They’re waiting, someone is always waiting, always wanting something from her, wanting an answer. Even now, looking away from both of them and down at the notes on her lap, Emily feels the couple sitting there tight-lipped and straight-backed, the entitled press of their stares.

She’s been falling in slow motion from the minute she walked in here, apologising but not really meaning it. No, she had meant it, she was sorry, but only just. In a contest of apologies it would be weightless: sorry to keep you waiting, sorry, you’ve months to live; sorry, these days I struggle to feel very much for you, my patients.

She’d sat next door first, hoping to read through the notes and print off a path report.
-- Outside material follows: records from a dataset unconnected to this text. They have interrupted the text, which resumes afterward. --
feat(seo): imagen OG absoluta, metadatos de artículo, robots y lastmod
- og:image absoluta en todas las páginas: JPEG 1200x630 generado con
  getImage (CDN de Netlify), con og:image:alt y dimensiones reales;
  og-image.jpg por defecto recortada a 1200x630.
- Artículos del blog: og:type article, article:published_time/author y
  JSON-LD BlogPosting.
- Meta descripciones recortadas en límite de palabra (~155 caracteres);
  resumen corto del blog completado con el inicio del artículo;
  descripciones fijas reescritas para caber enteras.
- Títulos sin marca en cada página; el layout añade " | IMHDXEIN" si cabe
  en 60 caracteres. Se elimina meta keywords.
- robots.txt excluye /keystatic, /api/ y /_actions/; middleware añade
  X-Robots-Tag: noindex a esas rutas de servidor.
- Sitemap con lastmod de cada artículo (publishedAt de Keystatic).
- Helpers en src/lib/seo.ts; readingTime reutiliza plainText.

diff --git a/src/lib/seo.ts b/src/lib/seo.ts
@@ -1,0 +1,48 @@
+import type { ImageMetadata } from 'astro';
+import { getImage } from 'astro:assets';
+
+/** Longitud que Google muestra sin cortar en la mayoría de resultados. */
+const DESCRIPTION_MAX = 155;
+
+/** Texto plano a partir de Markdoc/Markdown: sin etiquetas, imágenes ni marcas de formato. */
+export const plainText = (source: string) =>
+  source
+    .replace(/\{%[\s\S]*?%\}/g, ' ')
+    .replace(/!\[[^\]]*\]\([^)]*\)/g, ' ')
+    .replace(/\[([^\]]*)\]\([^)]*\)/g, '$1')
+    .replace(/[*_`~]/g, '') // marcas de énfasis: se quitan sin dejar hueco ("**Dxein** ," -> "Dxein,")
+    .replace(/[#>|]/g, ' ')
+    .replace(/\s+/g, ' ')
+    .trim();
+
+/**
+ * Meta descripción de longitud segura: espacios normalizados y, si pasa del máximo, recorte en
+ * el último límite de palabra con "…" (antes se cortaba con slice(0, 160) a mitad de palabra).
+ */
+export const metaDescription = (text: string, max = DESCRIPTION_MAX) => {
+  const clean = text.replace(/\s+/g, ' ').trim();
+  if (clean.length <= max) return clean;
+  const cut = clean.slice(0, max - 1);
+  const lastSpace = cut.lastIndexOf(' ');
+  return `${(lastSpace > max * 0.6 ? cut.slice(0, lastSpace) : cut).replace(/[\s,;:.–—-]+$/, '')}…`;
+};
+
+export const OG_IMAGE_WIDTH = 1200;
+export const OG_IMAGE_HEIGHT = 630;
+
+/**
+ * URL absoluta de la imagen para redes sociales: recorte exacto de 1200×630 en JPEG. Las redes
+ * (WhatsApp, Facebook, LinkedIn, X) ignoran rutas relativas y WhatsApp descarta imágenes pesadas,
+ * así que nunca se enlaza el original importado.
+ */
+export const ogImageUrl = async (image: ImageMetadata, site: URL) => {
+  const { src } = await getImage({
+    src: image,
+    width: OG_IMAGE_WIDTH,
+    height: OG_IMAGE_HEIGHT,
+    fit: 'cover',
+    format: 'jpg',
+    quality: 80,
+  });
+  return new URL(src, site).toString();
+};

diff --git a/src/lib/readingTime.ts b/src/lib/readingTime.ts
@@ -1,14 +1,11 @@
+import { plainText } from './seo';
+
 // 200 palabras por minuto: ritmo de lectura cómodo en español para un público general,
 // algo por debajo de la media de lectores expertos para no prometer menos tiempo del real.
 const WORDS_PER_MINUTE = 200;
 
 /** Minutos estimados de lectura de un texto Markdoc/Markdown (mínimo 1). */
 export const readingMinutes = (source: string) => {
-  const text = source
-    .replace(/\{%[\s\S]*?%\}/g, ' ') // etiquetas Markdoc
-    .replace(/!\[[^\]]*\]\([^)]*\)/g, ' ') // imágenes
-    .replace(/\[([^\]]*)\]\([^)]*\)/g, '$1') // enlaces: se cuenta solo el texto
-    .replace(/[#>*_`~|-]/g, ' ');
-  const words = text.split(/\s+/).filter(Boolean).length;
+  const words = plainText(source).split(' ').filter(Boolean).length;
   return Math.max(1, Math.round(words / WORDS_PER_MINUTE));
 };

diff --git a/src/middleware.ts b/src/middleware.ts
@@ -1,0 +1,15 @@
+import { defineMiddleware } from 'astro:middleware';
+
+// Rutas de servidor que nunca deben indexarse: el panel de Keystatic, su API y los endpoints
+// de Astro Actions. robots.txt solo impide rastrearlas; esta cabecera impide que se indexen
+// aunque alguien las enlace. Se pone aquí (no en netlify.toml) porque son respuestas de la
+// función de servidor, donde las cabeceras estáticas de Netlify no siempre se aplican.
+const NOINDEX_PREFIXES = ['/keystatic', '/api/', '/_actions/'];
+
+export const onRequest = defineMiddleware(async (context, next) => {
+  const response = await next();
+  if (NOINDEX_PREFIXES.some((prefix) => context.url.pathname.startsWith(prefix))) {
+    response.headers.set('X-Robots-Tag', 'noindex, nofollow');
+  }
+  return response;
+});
But the printer had crashed again, its red light blinking after brief, hopeful whirrs. She called IT and someone young, some terribly young and relaxed-sounding girl, said it was  too late in the day, that they couldn’t possibly fix it now, surely there must be another printer? Then Nancy had arrived, telling her that Freda, their woman on the ward, was set to leave, she wouldn’t stay in for tomorrow’s MRI, that her daughter and husband were with her and they were packing up. This news, this and the sound of the clicking printer, pushed Emily from her chair and propelled her into the consultation, unprepared and flustered.

 

It’s  little moments like that, almost unspottable, that make Sam Guglani such an excellent human diagnostician. That the  printer could have pushed you, that the previous patient’s walking out could have propelled you into action with the next patient, like a domino fall, one into the other, with your conscious self scrabbling about behind, trying to self-question. Am I sorry? No? Yes? A bit? He is carefully observing and sescribing  humans asked to work in  overly demanding and finally inhumane situations, mostly doing their failing best.

Guglani wants to draw attention to the failings as well as the best efforts. He’s angry, often  through  the non-medical voices ithe book, the porter, the hairdresser, or here, the medical secretary:
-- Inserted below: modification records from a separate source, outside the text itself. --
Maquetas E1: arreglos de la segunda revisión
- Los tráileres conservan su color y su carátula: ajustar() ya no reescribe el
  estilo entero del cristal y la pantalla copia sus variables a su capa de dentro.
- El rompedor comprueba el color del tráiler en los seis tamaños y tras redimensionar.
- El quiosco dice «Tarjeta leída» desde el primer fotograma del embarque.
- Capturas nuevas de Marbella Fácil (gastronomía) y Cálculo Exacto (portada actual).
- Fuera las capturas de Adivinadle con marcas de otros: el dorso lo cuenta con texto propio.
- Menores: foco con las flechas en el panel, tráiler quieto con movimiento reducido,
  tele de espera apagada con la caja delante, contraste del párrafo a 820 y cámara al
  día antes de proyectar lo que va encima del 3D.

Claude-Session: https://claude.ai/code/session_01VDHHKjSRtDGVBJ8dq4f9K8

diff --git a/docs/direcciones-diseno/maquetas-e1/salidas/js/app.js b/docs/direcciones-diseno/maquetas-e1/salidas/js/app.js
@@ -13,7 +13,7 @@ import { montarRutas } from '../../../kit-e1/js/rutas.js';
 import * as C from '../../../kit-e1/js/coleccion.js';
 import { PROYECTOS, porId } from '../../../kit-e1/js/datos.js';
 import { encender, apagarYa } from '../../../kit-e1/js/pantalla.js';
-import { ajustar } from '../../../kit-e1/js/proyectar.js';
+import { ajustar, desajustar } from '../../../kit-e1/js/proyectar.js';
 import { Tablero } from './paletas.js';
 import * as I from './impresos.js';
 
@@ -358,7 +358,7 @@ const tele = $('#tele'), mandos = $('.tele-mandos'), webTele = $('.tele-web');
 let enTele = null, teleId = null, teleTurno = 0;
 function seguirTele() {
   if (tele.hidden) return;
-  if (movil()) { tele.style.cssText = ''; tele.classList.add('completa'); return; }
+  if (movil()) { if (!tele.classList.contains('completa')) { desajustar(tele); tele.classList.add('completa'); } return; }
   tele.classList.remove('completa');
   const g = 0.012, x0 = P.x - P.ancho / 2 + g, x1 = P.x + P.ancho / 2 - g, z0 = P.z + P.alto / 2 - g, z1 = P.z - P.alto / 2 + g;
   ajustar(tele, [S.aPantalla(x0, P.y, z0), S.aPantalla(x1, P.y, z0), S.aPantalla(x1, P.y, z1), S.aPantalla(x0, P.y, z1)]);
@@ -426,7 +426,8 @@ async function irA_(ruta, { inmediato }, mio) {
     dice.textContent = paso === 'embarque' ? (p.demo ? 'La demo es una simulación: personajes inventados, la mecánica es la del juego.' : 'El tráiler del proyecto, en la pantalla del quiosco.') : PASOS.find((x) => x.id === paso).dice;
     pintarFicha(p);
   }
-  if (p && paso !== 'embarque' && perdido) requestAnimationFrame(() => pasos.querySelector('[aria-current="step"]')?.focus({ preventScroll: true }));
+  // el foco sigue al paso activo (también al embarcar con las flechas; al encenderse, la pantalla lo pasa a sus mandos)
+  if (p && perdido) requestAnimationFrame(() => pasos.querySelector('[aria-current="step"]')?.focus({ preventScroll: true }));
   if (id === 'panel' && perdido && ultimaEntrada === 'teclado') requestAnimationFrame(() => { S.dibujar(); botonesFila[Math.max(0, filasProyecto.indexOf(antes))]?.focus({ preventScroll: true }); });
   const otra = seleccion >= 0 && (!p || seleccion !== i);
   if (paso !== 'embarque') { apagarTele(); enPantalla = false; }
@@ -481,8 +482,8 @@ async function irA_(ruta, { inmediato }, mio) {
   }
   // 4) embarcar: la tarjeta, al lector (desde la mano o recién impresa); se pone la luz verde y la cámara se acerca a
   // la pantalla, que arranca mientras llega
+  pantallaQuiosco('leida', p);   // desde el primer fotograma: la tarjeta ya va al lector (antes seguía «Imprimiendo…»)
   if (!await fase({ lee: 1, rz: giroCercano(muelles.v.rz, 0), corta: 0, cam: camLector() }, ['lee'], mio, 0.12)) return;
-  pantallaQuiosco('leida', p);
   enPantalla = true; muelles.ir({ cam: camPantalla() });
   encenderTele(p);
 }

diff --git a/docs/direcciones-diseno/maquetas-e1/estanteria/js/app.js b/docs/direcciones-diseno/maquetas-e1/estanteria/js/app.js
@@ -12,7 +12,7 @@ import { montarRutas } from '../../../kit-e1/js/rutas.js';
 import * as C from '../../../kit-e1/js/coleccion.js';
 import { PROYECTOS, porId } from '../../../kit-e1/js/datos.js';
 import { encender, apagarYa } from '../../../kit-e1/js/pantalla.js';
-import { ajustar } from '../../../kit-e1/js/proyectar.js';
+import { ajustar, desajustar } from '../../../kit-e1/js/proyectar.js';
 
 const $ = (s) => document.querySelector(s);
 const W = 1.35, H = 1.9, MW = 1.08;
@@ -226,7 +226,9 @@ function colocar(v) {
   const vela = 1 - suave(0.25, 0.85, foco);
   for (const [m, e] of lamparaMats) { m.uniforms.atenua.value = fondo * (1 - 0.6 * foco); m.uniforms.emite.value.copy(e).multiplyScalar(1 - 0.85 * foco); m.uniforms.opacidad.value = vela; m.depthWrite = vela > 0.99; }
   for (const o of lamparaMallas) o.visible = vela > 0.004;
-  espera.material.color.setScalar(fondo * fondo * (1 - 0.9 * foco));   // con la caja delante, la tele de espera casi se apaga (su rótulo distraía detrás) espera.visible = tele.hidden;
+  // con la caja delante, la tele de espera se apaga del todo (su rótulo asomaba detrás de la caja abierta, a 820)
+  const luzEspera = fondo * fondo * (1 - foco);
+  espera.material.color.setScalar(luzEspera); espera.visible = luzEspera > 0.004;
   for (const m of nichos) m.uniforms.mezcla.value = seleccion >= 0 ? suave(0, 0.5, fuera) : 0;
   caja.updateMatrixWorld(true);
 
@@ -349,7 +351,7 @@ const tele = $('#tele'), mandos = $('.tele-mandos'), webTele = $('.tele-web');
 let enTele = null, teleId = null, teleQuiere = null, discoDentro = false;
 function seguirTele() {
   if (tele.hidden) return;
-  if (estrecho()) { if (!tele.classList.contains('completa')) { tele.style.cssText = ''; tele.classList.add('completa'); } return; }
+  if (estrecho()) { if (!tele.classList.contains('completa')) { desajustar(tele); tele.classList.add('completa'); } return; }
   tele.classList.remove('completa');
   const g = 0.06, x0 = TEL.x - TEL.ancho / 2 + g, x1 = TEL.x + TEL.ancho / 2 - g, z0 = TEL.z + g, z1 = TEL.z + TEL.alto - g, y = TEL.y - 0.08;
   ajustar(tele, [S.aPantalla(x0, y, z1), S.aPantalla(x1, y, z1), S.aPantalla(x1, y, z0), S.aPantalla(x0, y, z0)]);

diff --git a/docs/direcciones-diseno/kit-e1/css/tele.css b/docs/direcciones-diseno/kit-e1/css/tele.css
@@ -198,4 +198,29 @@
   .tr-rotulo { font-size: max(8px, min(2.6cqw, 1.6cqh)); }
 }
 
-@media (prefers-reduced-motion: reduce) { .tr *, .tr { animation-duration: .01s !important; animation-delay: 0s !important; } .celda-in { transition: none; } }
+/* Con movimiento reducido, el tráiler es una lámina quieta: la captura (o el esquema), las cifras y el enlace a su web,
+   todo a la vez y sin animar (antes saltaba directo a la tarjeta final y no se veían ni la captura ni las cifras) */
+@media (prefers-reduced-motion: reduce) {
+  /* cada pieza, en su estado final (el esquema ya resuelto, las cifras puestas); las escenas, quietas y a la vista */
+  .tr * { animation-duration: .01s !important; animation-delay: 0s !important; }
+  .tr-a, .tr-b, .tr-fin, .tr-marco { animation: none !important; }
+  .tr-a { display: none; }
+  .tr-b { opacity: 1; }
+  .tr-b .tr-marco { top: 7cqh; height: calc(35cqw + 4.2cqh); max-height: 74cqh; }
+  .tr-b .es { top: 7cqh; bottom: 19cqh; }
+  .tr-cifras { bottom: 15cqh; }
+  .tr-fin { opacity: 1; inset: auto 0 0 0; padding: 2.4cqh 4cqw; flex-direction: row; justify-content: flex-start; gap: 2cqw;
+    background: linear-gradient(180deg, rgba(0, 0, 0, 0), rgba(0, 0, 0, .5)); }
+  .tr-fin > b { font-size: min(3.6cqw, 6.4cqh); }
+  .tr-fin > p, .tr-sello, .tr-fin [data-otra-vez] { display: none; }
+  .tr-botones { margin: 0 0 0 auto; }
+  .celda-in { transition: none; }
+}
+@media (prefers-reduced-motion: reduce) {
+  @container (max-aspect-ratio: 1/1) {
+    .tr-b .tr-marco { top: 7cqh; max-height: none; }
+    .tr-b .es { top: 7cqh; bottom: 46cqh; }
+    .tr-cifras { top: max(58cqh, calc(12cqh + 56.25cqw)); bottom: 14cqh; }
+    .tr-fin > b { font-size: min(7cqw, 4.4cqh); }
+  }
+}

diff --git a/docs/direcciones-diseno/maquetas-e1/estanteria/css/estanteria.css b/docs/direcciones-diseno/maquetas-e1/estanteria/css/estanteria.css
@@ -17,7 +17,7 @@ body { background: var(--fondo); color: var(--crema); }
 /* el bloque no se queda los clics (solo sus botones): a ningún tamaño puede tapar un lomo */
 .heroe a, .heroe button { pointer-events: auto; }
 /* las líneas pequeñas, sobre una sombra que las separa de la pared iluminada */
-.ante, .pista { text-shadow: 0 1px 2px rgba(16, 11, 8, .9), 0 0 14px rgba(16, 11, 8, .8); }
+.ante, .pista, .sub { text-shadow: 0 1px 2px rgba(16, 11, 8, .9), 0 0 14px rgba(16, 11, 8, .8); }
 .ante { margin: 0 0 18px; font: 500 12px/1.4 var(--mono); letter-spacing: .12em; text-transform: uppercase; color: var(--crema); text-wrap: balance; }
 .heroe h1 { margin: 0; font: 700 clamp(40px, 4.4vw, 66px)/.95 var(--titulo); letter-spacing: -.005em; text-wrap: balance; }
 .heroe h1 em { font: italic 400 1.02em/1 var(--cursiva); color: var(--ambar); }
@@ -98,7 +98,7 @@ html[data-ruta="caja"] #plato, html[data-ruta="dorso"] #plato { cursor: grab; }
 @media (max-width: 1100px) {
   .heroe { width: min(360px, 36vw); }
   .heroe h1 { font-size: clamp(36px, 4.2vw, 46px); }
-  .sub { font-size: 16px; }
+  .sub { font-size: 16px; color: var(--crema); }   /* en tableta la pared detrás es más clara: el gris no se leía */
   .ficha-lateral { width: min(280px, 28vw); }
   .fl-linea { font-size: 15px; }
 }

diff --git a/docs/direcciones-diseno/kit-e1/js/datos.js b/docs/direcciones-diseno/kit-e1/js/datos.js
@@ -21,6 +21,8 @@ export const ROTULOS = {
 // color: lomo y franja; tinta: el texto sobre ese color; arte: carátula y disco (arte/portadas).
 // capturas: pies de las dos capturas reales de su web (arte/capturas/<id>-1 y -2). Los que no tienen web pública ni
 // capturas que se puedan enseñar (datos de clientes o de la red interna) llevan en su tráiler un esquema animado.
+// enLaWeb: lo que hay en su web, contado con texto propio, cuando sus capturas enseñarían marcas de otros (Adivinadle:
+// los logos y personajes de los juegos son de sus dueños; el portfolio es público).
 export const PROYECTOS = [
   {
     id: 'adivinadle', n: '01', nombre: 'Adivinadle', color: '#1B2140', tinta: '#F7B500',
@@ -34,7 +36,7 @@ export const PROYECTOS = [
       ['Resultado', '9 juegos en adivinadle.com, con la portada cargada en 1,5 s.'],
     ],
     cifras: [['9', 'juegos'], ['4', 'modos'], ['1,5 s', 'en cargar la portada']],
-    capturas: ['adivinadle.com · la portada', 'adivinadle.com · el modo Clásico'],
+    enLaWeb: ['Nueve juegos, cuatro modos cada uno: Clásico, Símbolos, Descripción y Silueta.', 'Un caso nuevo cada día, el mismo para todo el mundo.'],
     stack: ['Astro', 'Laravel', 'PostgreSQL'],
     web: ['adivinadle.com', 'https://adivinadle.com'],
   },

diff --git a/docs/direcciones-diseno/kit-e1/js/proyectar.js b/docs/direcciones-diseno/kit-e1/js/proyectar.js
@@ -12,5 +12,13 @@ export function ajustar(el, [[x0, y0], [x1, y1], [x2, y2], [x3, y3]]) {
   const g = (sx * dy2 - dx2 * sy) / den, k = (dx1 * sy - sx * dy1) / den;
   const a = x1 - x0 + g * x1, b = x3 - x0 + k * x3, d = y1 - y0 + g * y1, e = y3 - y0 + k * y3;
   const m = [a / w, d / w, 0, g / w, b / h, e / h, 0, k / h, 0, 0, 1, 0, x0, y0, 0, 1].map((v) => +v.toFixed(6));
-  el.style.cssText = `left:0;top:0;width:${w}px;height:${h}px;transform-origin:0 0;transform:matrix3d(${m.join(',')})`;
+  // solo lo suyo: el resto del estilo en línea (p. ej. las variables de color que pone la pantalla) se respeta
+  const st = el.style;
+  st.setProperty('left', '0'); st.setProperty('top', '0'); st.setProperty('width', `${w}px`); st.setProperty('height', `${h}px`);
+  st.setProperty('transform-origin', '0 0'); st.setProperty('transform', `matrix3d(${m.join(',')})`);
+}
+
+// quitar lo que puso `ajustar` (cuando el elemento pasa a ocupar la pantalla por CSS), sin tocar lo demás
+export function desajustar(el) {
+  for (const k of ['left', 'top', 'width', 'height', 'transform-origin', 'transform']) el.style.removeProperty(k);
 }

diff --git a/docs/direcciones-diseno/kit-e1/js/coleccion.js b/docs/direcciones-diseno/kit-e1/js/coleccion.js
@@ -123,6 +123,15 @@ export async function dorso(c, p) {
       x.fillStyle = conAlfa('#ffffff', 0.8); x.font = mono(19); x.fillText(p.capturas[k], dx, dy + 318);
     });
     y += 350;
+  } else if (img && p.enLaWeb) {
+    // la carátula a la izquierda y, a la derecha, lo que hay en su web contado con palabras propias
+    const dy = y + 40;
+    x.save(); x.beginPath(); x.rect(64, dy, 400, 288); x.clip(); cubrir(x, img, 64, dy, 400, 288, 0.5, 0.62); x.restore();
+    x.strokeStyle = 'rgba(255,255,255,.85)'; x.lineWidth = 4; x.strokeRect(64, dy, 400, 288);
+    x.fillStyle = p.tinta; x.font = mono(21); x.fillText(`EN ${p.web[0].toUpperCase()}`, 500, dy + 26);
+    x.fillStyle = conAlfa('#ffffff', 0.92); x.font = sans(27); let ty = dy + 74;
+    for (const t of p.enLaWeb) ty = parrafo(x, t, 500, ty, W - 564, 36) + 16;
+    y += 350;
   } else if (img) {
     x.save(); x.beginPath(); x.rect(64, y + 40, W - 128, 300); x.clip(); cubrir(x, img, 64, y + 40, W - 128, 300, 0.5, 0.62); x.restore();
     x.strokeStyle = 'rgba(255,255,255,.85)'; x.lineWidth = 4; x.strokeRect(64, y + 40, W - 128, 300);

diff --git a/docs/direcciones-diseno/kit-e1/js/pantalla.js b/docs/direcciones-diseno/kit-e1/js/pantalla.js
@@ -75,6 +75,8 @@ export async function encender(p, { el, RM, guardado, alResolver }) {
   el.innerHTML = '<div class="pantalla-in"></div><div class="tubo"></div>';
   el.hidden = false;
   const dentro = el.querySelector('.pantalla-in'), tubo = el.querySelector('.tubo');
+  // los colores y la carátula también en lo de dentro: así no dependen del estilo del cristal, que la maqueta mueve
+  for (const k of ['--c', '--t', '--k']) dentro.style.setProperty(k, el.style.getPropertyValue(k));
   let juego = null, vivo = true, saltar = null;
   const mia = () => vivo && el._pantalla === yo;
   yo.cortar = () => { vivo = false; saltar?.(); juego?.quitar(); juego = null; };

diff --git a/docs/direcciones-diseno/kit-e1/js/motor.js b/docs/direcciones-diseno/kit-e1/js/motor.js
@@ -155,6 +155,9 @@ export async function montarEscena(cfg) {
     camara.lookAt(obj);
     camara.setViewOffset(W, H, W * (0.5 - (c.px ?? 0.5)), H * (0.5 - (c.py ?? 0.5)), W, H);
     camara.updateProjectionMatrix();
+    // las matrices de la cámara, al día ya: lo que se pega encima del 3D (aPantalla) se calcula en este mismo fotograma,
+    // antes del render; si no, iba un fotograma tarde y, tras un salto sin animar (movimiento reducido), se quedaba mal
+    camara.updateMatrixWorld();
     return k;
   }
Take Munro in our office yesterday, telling us all about Jim. I’ve some bad news everyone, he says. And even then his voice stays hollow. How must that be for a patient? Important words offered as empy sound. I stood at the back of the room and watched him as he talked at us.

‘Important words offered as empty sound… he talked at us’  Of course we all get angry about this, and it is us non-medics perhaps who feel it most. But this isn’t a critique to be applied only to senior doctors. I’ve met it often in professional, highly educated people, women aswell as men, who use it as cover, a kind of armour. As members of a civil society, we have to ask ourselves, why do such people need that armour?
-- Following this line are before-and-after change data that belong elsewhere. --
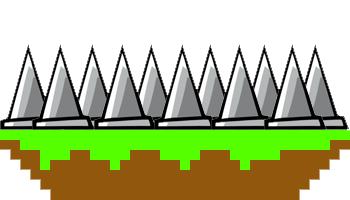
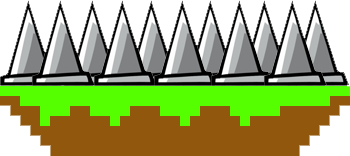
spikes set

diff --git a/src/GamePanel.java b/src/GamePanel.java
@@ -181,9 +181,9 @@ public class GamePanel extends JPanel implements ActionListener, KeyListener
         myPlatforms.add(platform21);
 
         // set up spikes
-        spike1 = new Spike(925,100);
+        spike1 = new Spike(925,110);
         spike1.drawImg();
-        spike2 = new Spike(570,120);
+        spike2 = new Spike(570,140);
         spike2.drawImg();
         spike3 = new Spike(1300,100);
         spike3.drawImg();
@@ -330,16 +330,19 @@ public class GamePanel extends JPanel implements ActionListener, KeyListener
                 else
                 {
                     death = true;
+                    hasExtinguisher = false;
                 }
             }
             if(touchingSpike())
             {
                 death = true;
+                hasExtinguisher = false;
             }
             // if player falls down to bottom it goes back to beginning
             if(p.getLocY() >= rel/3)
             {
                 death = true;
+                hasExtinguisher = false;
             }
 
             // check if pause is pressed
For the medics, the pressure to save lives, to heal, to offer cure is a hard pressure to bear for best among us. For more on that read John Berger’s A Forunate Man. Histories would also sit well with a rereading of  Lydgate’s part in Middlemarch. Feel a weekend study group on  medics and  literature coming on…

With this novel Sam Guglani joins a fine tradition of doctor-writers – he quoted Chekov (much read in Shared Reading groups)  at the start of his talk, and I thought as  he spoke about  William Carlos Williams and Oliver Sacks. I remembered, too, the group of medical students I spent an afternoon with who berated me for thinking they had time to waste on literature – we have  blood clots and heart attacks to learn about! People could die!

Cant remember if I have written about this in The Reader magazine?  I wrote about it at the time, I know. Will dig it out and post tomorrow.